Two fired city employees sue

By Thomas Wilson


   Two former public works employees terminated from their jobs for allegedly violating personnel rules have sued the city of Elizabethton seeking reinstatement.
   The suit was filed Tuesday in Carter County Circuit Court by attorney Lisa Nidiffer Rice on behalf of plaintiffs Larry V. Caldwell and Cleamon Keith Ingram. The suit names the city of Elizabethton as the defendant.
   According to the Elizabethton police report, the men allegedly entered vehicles located on the city's impound lot on Hattie Avenue and took several items.
   The two men, along with a third employee, identified as Todd Berry, were at a city-operated vehicle storage lot located on Hattie Avenue on April 5, 2002 to obtain fill dirt, according to the complaint.
   Caldwell was reputedly operating a dump truck while Ingram was operating a backhoe to move the fill dirt. Berry was operating a crew cab truck.
   The complaint reads that Berry located a can of "Fix-a-flat", a can of brake fluid, and a bottle of power steering fluid in a plastic shopping bag lying in the bed of an abandoned truck in the lot.
   "These items could have all been used on the vehicles used by the employees in the course and scope of their employment," the complaint reads.
   Police Sgt. Danny Hilbert reported observing Berry removing a bag from the truck and later retrieved the bag from him. Caldwell had reportedly left the lot before Hilbert had arrived, according to the complaint.
   According to the suit, Caldwell and Ingram received written notification on April 12, 2002 from public works director, Ted Leger, that they would be terminated effective April 19. The cause for the termination was pursuant to personnel rules regarding the theft, destruction, or careless or negligence in the use of city property, according to the complaint.

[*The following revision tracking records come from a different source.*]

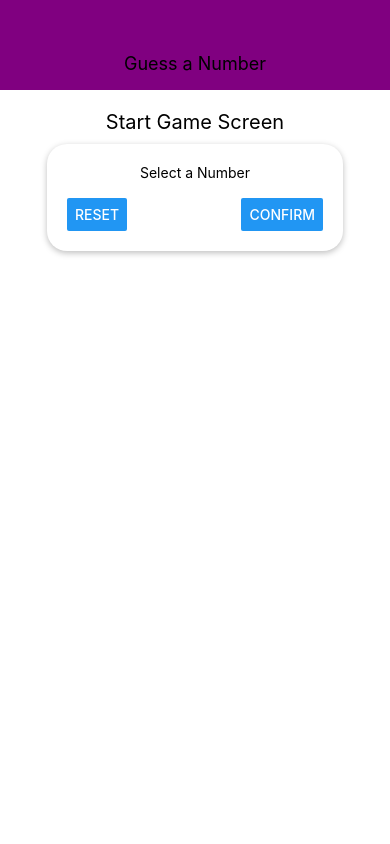
Repository: oguzhan18m/react-native-guess-number-game
Screen: /
These files come from the project's save history. The screen is drawn as it stood at one moment and after the next save; the edit follows.
The app was drawn by React Native's web renderer in a window 390 px wide. The project was rebuilt for these pictures with package versions that can differ from the ones it lists, and the page was loaded fresh each time.

Above is the screen before, as saved 2021-03-03 23:46:10.

After the next save:
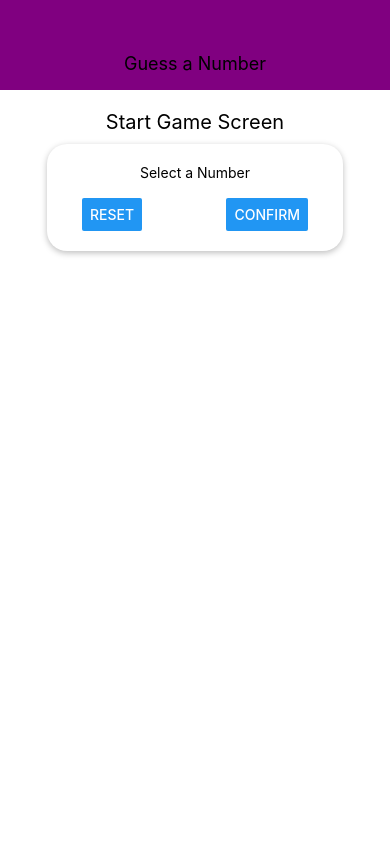
Saved 56 min 57 s later.
--- a/screens/StartGameScreen.js
+++ b/screens/StartGameScreen.js
@@ -35,7 +35,7 @@ const styles = StyleSheet.create({
         alignItems:'center',
         justifyContent:'space-between',
         width:'100%',
-        paddingHorizontal:'15',
+        paddingHorizontal:15,
     },
     inputContainer:{
         width:300,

   Caldwell, Ingram and Berry, who was also fired from his job, appealed their termination to the Elizabethton Personnel Advisory Board in May. The Board initially deadlocked whether City Manager Charles Stahl properly followed policy procedure when he terminated the employees.
   At that Board meeting, police said they saw the men take items from the cars behind the old Herb and Metal building, many of them stored in a plastic grocery bag. At that meeting, Rice told the Board the items taken did not belong to the city, thus were not city property.
   The Board issued a report read during a City Council meeting in June 2002 that Stahl had accepted properly in the terminations.
   Caldwell had worked for the city for 22 years, Ingram for 17 years, and Berry for five years.
   The complaint alleges that Caldwell and Ingram did not violate this provision of the city's personnel rules and regulations and were innocent of any wrongdoing or misconduct.
   The suit alleges the city -- through Leger and Stahl -- acted in violation of policy and procedure when it terminated them.
   Both plaintiffs seek reinstatement to their positions and all wages and benefits retroactive to the date of their termination plus other damages.